By the time, Ms Kanwar was old enough to marry in 1998 and the village was preparing to welcome a groom for the first time in six generations, there were reportedly five girls in the village (today, the number has gone up to 13 girls but they are all below the age of 14) that was home to at least 150 Rajput families at the time.
The event was considered to be a landmark in the village's shameful history of female infanticide and some even cautiously hailed the wedding as a sign of changing times and evolving values.
It seeks to manufacture divisiveness at a time of national unity, which is despicable.
It tries to taint a perfectly legitimate secular gesture by a well-governed State through the bogey of communal bias.
After all, the BCCI's own stock has soared on account of Team India's sterling performance.
That said, a line needs to be drawn to demarcate the acceptable from that which is patently unacceptable.
Thirteen-years-ago when Gulab Kanwar married Banne Singh in a remote village in Rajasthan, her wedding made it to the front pages of national dailies.
But when Ms Kanwar was born, her father who at the time was mourning for his son who had died two weeks ago, defied village norms and chose to protect his daughter.
Soon his uncle and brother too followed in his footsteps and let their little girls stay alive.

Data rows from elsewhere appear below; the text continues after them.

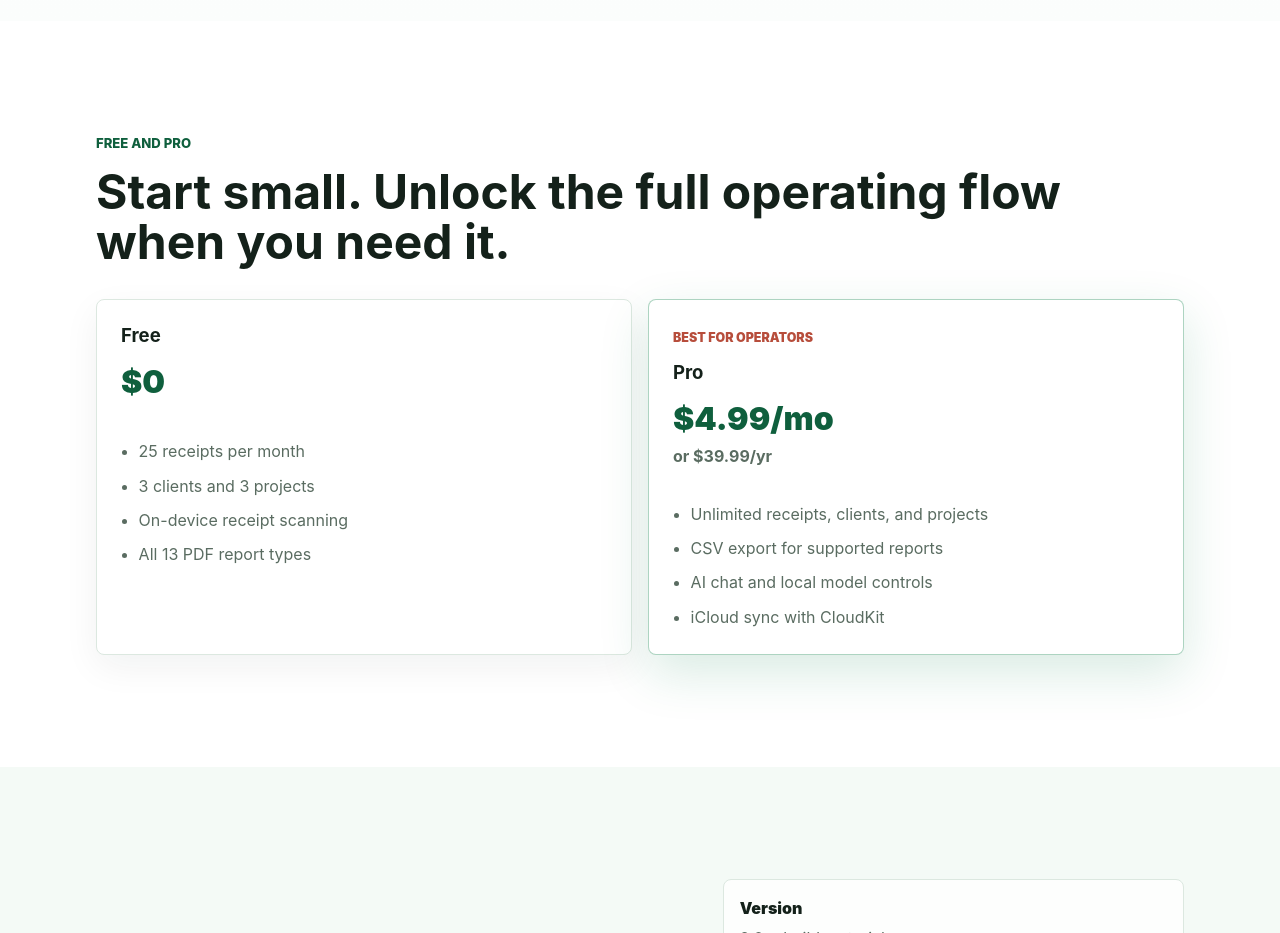
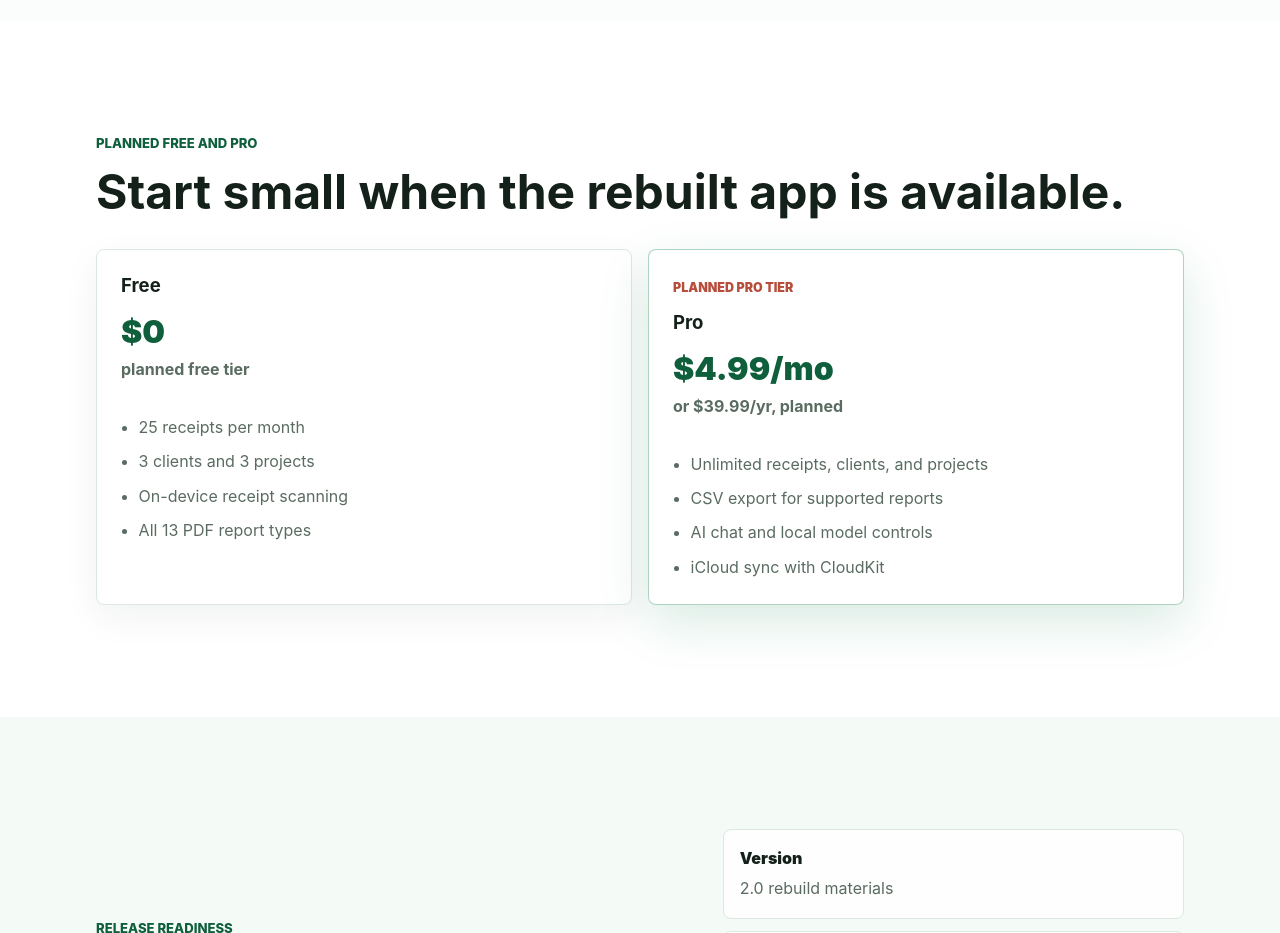
Before and after one commit to vega-llc/expenseonthego.com, a plain HTML site: page index.html in a window 1280 px wide. Shown: the part 4120-5053 px from the top of the page. Drawn offline with Linux system fonts and the light colour scheme.

Commit message:
Clarify planned pricing state

```diff
--- a/index.html
+++ b/index.html
@@ -202,12 +202,12 @@
 
       <section class="section" id="pricing" aria-labelledby="pricing-title">
         <div class="section-inner">
-          <p class="section-kicker">Free and Pro</p>
-          <h2 id="pricing-title">Start small. Unlock the full operating flow when you need it.</h2>
+          <p class="section-kicker">Planned Free and Pro</p>
+          <h2 id="pricing-title">Start small when the rebuilt app is available.</h2>
           <div class="pricing-grid">
             <article class="pricing-card">
               <h3>Free</h3>
-              <p class="price">$0</p>
+              <p class="price">$0 <span>planned free tier</span></p>
               <ul>
                 <li>25 receipts per month</li>
                 <li>3 clients and 3 projects</li>
@@ -216,9 +216,9 @@
               </ul>
             </article>
             <article class="pricing-card featured">
-              <span class="plan-label">Best for operators</span>
+              <span class="plan-label">Planned Pro tier</span>
               <h3>Pro</h3>
-              <p class="price">$4.99/mo <span>or $39.99/yr</span></p>
+              <p class="price">$4.99/mo <span>or $39.99/yr, planned</span></p>
               <ul>
                 <li>Unlimited receipts, clients, and projects</li>
                 <li>CSV export for supported reports</li>
@@ -290,11 +290,6 @@
         "name": "ExpenseOnTheGo",
         "applicationCategory": "FinanceApplication",
         "operatingSystem": "iOS, iPadOS",
-        "offers": {
-          "@type": "Offer",
-          "price": "0",
-          "priceCurrency": "USD"
-        },
         "publisher": {
           "@type": "Organization",
           "name": "Vega LLC"
```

The murder of Ms Kanwar's daughter is a tragic reminder of our collective failure as a nation to protect our girls and serves to explain India's appalling and consistently declining child sex ratio, as revealed by the 2011 Census.
From 978 girls to every 1,000 boys in 1961 to 927 in 2001, India is now down to 914.